Adam Broomberg and Oliver Chanarin have become the first duo to win the Deutsche Börse Photography Prize. At an award ceremony held last night at The Photographers’ Gallery in London, the collaborators of 15 years were presented with the £30,000 award by film Director Mike Figgis.

The prize is awarded to a photographer of any nationality for their significant contribution to the medium of photography in Europe, either through an exhibition or publication. The 2013 award was for work between 1 October 2011 and 30 September 2012.

Broomberg and Chanarin were selected for their challenging War Primer 2 – a limited edition photobook comprising just 200 copies. The project involved the artists physically inserting images culled from the Internet and mobile phones that focus on the so called ‘war on terror’, into Bertolt Brecht’s publication War Primer (1955). The original offers an unsettling combination of World War II newspaper clippings with short, four-line poems which he referred to as hieroglyphics. Broomberg and Chanarin’s intervention serves to unravel the manner in which contemporary conflict is imaged and disseminated with due diligence and intelligence.

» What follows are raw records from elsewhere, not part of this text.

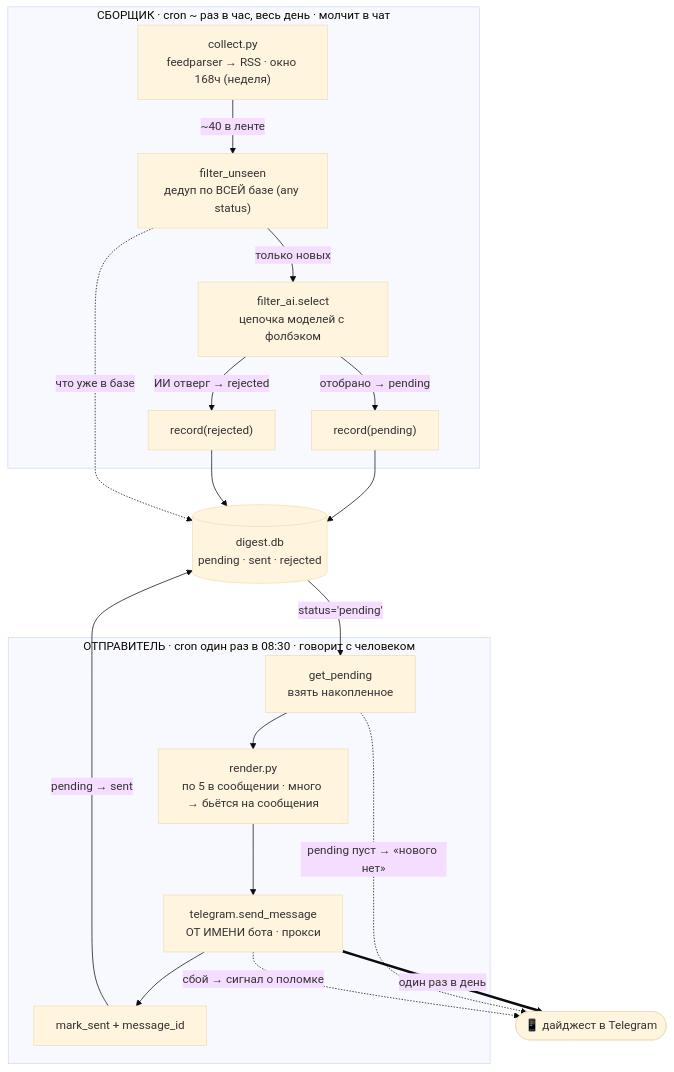
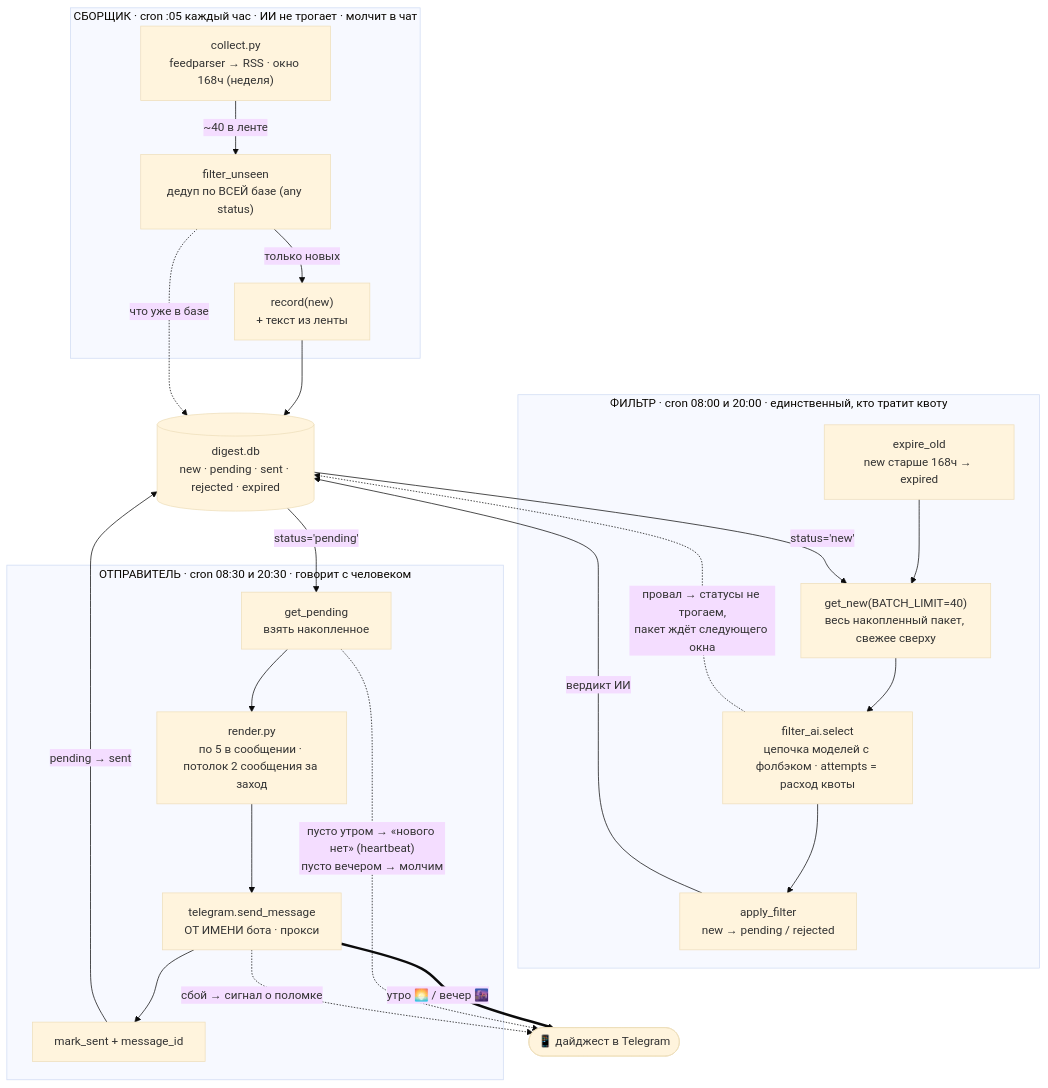
The first of 2 diagrams in СХЕМА.md (vladburba/svc-digest), drawn with Mermaid (base theme) before and after one commit. The commit also changed other lines of this file and 7 other files, not shown here.

First line of the commit message:
svc-digest: ИИ-отбор вынесен из сборщика в отдельную работу filter

````diff
--- a/СХЕМА.md
+++ b/СХЕМА.md
@@ -11,29 +18,36 @@
 ```mermaid
 flowchart TB
-    subgraph СБОРЩИК["СБОРЩИК · cron ~ раз в час, весь день · молчит в чат"]
+    subgraph СБОРЩИК["СБОРЩИК · cron :05 каждый час · ИИ не трогает · молчит в чат"]
         C1["collect.py<br/>feedparser → RSS · окно 168ч (неделя)"]
         C2["filter_unseen<br/>дедуп по ВСЕЙ базе (any status)"]
-        C3["filter_ai.select<br/>цепочка моделей с фолбэком"]
-        C1 -->|"~40 в ленте"| C2 -->|"только новых"| C3
-        C3 -->|"отобрано → pending"| WP["record(pending)"]
-        C3 -->|"ИИ отверг → rejected"| WR["record(rejected)"]
+        C1 -->|"~40 в ленте"| C2 -->|"только новых"| WN["record(new)<br/>+ текст из ленты"]
     end
 
-    DB[("digest.db<br/>pending · sent · rejected")]
-    WP --> DB
-    WR --> DB
+    DB[("digest.db<br/>new · pending · sent · rejected · expired")]
+    WN --> DB
     C2 -.->|"что уже в базе"| DB
 
-    subgraph ОТПРАВИТЕЛЬ["ОТПРАВИТЕЛЬ · cron один раз в 08:30 · говорит с человеком"]
+    subgraph ФИЛЬТР["ФИЛЬТР · cron 08:00 и 20:00 · единственный, кто тратит квоту"]
+        F0["expire_old<br/>new старше 168ч → expired"]
+        F1["get_new(BATCH_LIMIT=40)<br/>весь накопленный пакет, свежее сверху"]
+        F2["filter_ai.select<br/>цепочка моделей с фолбэком · attempts = расход квоты"]
+        F3["apply_filter<br/>new → pending / rejected"]
+        F0 --> F1 --> F2 --> F3
+    end
+    DB -->|"status='new'"| F1
+    F3 -->|"вердикт ИИ"| DB
+    F2 -.->|"провал → статусы не трогаем,<br/>пакет ждёт следующего окна"| DB
+
+    subgraph ОТПРАВИТЕЛЬ["ОТПРАВИТЕЛЬ · cron 08:30 и 20:30 · говорит с человеком"]
         S1["get_pending<br/>взять накопленное"]
-        S2["render.py<br/>по 5 в сообщении · много → бьётся на сообщения"]
+        S2["render.py<br/>по 5 в сообщении · потолок 2 сообщения за заход"]
         S3["telegram.send_message<br/>ОТ ИМЕНИ бота · прокси"]
         S4["mark_sent + message_id"]
         S1 --> S2 --> S3 --> S4
     end
     DB -->|"status='pending'"| S1
     S4 -->|"pending → sent"| DB
-    S3 ==>|"один раз в день"| TG([📱 дайджест в Telegram])
-    S1 -.->|"pending пуст → «нового нет»"| TG
+    S3 ==>|"утро 🌅 / вечер 🌆"| TG([📱 дайджест в Telegram])
+    S1 -.->|"пусто утром → «нового нет» (heartbeat)<br/>пусто вечером → молчим"| TG
     S3 -.->|"сбой → сигнал о поломке"| TG
 ```
````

Given their prolific output over the past twelve months in particular, there should be no question of the duo’s impact and importance to the direction the medium of photography is taking. The decision does, however, represent something of a crisis in what constitutes photographic practice today. It throws out traditional notions of authorship, with appropriation and recontextualisation becoming increasingly commonplace. Traditional modes of documentary photography, such as that of Chris Killip, one of the other finalists, feels almost radical by comparison.

Bold and powerful

In their acceptance speech, the pair paid tribute to the late Gigi Giannuzzi, founder and publisher of Trolley Books, who released the duo’s first photobook Ghetto in 2003: “We would like to thank somebody who is no longer with us, Gigi Giannuzzi, who died 200 years too early.” Pointing heavenwards, they said: “He would be proud, though he’s probably not up there but wherever the drinks are being served.”

Brett Rogers, Director of The Photographers’ Gallery and non voting chair, said: “The jury awarded the Prize to Broomberg and Chanarin for their bold and powerful reimagining of Brecht’s War Primer. They applauded the way in which the project pushed the boundaries of the medium, exploring the complex relationship between image and text while drawing on elements from both the past history of photography and the present image economy.”

This year’s jury members were Joan Fontcuberta, artist; Andrea Holzherr, Exhibition Manager, Magnum; Karol Hordziej, Artistic Director, Krakow Photomonth; and Anne-Marie Beckmann, Curator, Art Collection Deutsche Börse, Germany.

It’s been an eventful week for the pair, both personally and professionally, with the award coinciding with Broomberg’s wife giving birth to their second child as well as the launch of their hugely anticipated and most controversial work thus far, Holy Bible – a photobook in which images of violence, calamity and disaster mined from The Archive of Modern Conflict have been overlaid on pages of the King James Bible.

The Deutsche Börse Photography Prize 2013 continues at The Photographers’ Gallery, London, until 30 June 2013.
It will be followed by a presentation at the Deutsche B̦rse headquarters in Frankfurt/Eschborn from 12 September Р31 October 2013.